  4. I love that switch in your brain that snapped on: ready! And one step at a time seems like a very good way to move through revision. And I love your editor for getting this to you with plenty of time before you have to get back to teaching.

  5. Just made it through the easy line edits on the first 44 pages ( I do the easy ones first so I feel good about myself before tackling the bigger issues!)

  6. I feel the same way, Lisa – revision is the fun part!

    Also…I am making your blueberry crumb bars today – thank you for the recipe!

  7. Exactly! Part of the revision is actually double-checking some of the skating descriptions with some people who can actually DO the things in the book!

  8. Ha! I was just thinking the same thing about your post the other day – it’s so nice to put a real live face and voice to blog friends!

  9. Honestly, I love editorial letters. They lay these things out so neatly and cleanly and brilliantly that it’s a pleasure to go through the manuscript, checking things off as you make them better. You’ll have fun.

  10. Yay on getting up that hill! And good luck on the revision. I always think it’s a good sign when our minds dive into a book like that — it means something in us is ready.

  11. Thanks, Amy – I’ve actually held off from reading this book for months, figuring I’d come back to it with fresh eyes when the editorial letter came, so I am ready!

  12. Happy revising!

    I love Post-Its, too and jump to their defense every time my mother, a historian-archivist type, bemoans them (the adhesive isn’t friendly to old paper). They have their uses and the revision process is something I wouldn’t dream of doing without them.

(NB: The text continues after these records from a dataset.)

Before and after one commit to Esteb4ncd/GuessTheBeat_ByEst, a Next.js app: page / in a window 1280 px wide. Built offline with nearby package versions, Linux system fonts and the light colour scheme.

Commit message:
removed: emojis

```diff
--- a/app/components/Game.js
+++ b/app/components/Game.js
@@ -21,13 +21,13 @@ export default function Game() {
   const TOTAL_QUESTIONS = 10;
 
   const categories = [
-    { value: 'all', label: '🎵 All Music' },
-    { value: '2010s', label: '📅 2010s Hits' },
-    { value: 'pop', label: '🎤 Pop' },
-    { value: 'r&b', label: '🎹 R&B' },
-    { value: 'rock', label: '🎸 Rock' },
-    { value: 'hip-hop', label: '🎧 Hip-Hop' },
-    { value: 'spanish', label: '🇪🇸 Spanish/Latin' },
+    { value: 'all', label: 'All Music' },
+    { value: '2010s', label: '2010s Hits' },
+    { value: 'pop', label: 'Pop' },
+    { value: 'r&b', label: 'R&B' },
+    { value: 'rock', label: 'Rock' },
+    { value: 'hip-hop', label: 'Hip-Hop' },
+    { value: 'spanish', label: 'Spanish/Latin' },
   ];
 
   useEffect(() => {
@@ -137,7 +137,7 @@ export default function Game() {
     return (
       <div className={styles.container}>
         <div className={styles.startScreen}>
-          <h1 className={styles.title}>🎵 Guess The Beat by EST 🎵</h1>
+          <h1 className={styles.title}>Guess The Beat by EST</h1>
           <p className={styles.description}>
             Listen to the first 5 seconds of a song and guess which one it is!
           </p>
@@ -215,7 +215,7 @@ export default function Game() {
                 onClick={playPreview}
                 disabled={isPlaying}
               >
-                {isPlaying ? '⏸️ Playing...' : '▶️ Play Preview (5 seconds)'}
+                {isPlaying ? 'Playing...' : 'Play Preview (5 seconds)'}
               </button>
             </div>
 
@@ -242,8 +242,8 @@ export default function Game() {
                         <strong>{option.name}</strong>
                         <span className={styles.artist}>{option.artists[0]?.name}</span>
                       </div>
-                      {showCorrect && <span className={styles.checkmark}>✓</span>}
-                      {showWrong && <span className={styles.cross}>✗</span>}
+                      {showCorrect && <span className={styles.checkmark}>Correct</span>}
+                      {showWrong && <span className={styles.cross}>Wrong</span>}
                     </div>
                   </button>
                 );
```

  13. I get many of my best ideas while walking. (I wish I could still run – bad knees.) Loved reading about your glorious morning run and how it helped you with SUGAR ON SNOW. I heard E.L. Konigsburg say once how writers need space and silence to write our stories.

  14. I’m just coming out the other side of the process, trying to remember what the book I abandoned to revise is about.

    I keep saying one day, I’ll learn to keep two books in my head at once, even if I don’t work much on the in-progress one during revisions. But I haven’t figured out how yet–I have to let that switch in my brain flip, too.

  15. I think there’s something about moving (running, walking) with nowhere in particular to go that gets our brains moving. As for the space & silence…they’re lovely but tough to come by in my world, so I’ve learned to be pretty flexible!

  16. It’s interesting, isn’t it? The other book is still there, and in fact, driving home from the library today I found myself playing with one of the scenes in my mind. But I bet if I sat down to write, I’d feel…I don’t know…like I were cheating on the book I’m supposed to be revising. Maybe it’s because the deadline’s pretty tight. Ah well…

  17. Amen – I’ve thought about buying stock in the Post-It note company I love them so much. And it’s so satisfying to take them off and stick them somewhere else when you’ve accomplished a little revision job, isn’t it?

  18. Yeah, I was on a tighter than usual timeline, too!

    For me, it’s like a method acting thing, almost … hard to channel more than one voice at the same time. (Hmmm, I wonder if actors struggle with trying to study two roles at once …)